The MCM USVs have been adapted to the family of systems approach to allow for modular crafts with easily integrated electrical and mechanical interfaces, according to Rucker.
After standing up its Unmanned Underwater Vehicle (UUV) program in 2017, Rucker said NAVSEA is now looking to move forward with accelerated acquisitions to complete military designs.
The Snakehead large displacement UUV program, intended for long-range ISR missions, was completed in September and is now in the detail design phase for hull materials.
The second accelerated acquisition project, the Orca Extra-Large UUV, also received requirements four months after the program started, instead of the usual process of two to three years.
"Nobody thought we would do what we said we were going to do...from the day we got signed requirements, both the Snakehead and the Orca are accelerated acquisitions," Rucker said. "From the time we got signed requirements to the time we competitively awarded two contracts was 238 days. That's the fastest it's ever been done."
The Navy has Boeing [BA] and Lockheed Martin [LMT] under contract for the UUV program's design phase, which is expected to run through the first quarter of FY '19, according to Rucker.
Rucker believes an incremental approach with a focus on open architecture and modular systems will help shepherd NAVSEA's unmanned systems through 2018.

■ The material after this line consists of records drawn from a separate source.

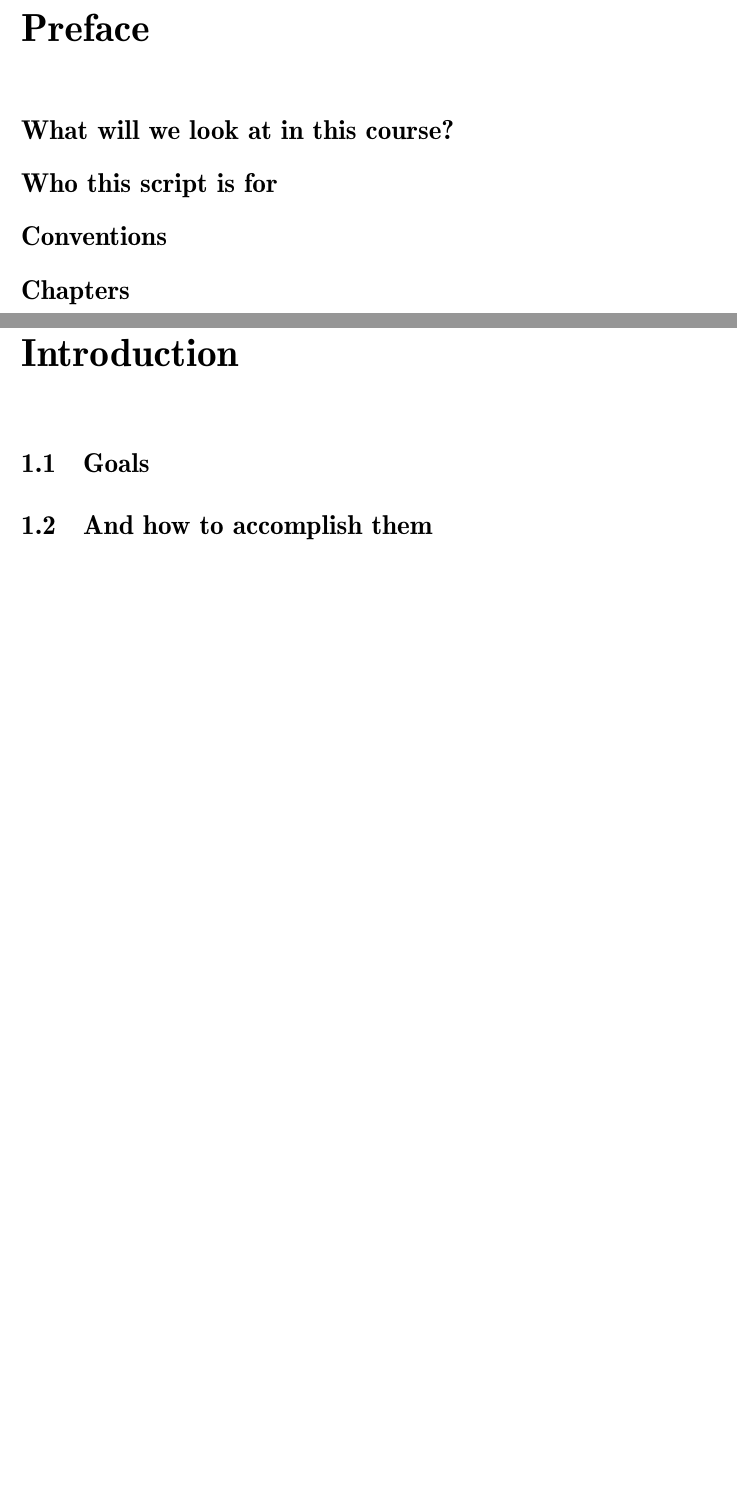
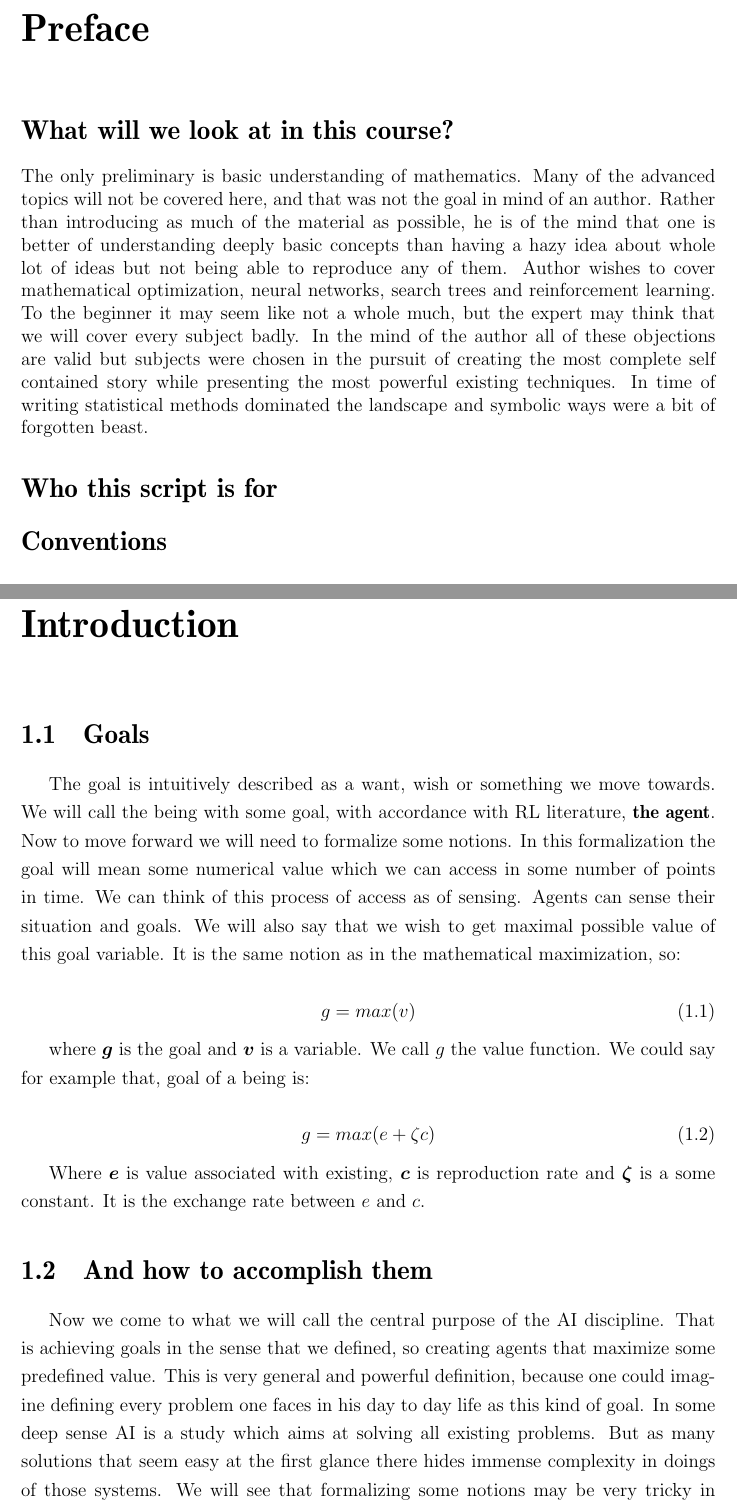
Before and after one commit to mdyzma/dl_book, a LaTeX book (en/main.tex, which reads en/chapters/chapter_1.tex, en/front/preface.tex): two parts of pages 5 and 7 of 17, joined at a grey line, cut so that both start at the same text, the shorter picture padded with empty space. Compiled offline with pdfLaTeX.

Commit message:
FIrst chapter

```diff
--- a/en/chapters/chapter_1.tex
+++ b/en/chapters/chapter_1.tex
@@ -14,6 +14,21 @@
 
 \section{Goals}
 
+The goal is intuitively described as a want, wish or something we move towards. We will call the being with some goal, with accordance with RL literature, \textbf{the agent}. Now to move forward we will need to formalize some notions. In this formalization the goal will mean some numerical value which we can access in some number of points in time. We can think of this process of access as of sensing. Agents can sense their situation and goals. We will also say that we wish to get maximal possible value of this goal variable. It is the same notion as in the mathematical maximization, so:
+
+\begin{equation}
+	g = max(v)
+\end{equation}
+
+where $\boldsymbol{g}$ is the goal and $\boldsymbol{v}$ is a variable. We call $g$ the value function. We could say for example that, goal of a being is:
+
+\begin{equation}
+	g = max(e + \zeta c)
+\end{equation}
 
 
+Where $\boldsymbol{e}$ is value associated with existing, $\boldsymbol{c}$ is reproduction rate and $\boldsymbol{\zeta}$ is a some constant. It is the exchange rate between $e$ and $c$.
+
 \section{And how to accomplish them}
+
+Now we come to what we will call the central purpose of the AI discipline. That is achieving goals in the sense that we defined, so creating agents that maximize some predefined value. This is very general and powerful definition, because one could imagine defining every problem one faces in his day to day life as this kind of goal. In some deep sense AI is a study which aims at solving all existing problems. But as many solutions that seem easy at the first glance there hides immense complexity in doings of those systems. We will see that formalizing some notions may be very tricky in practice, and AI is in its core the engineering discipline.
--- a/en/front/preface.tex
+++ b/en/front/preface.tex
@@ -6,7 +6,7 @@
 \section*{What will we look at in this course?}
 
 
-
+\noindent The only preliminary is basic understanding of mathematics. Many of the advanced topics will not be covered here, and that was not the goal in mind of an author. Rather than introducing as much of the material as possible, he is of the mind that one is better of understanding deeply basic concepts than having a hazy idea about whole lot of ideas but not being able to reproduce any of them. Author wishes to cover mathematical optimization, neural networks, search trees and reinforcement learning. To the beginner it may seem like not a whole much, but the expert may think that we will cover every subject badly. In the mind of the author all of these objections are valid but subjects were chosen in the pursuit of creating the most complete self contained story while presenting the most powerful existing techniques. In time of writing statistical methods dominated the landscape and symbolic ways were a bit of forgotten beast.
 
 
 \section*{Who this script is for}
@@ -18,5 +18,5 @@
 
 
 
-
-\section*{Chapters}
+%
+%\section*{Chapters}
```
Also changed, not shown: 1 other file.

"This family of systems approach, from the surface and undersea side, if I were to show you what it looked like before, it was helter skelter. Now these focused lines of effort have helped us work with industry to focus on where to invest our technology dollars," Rucker said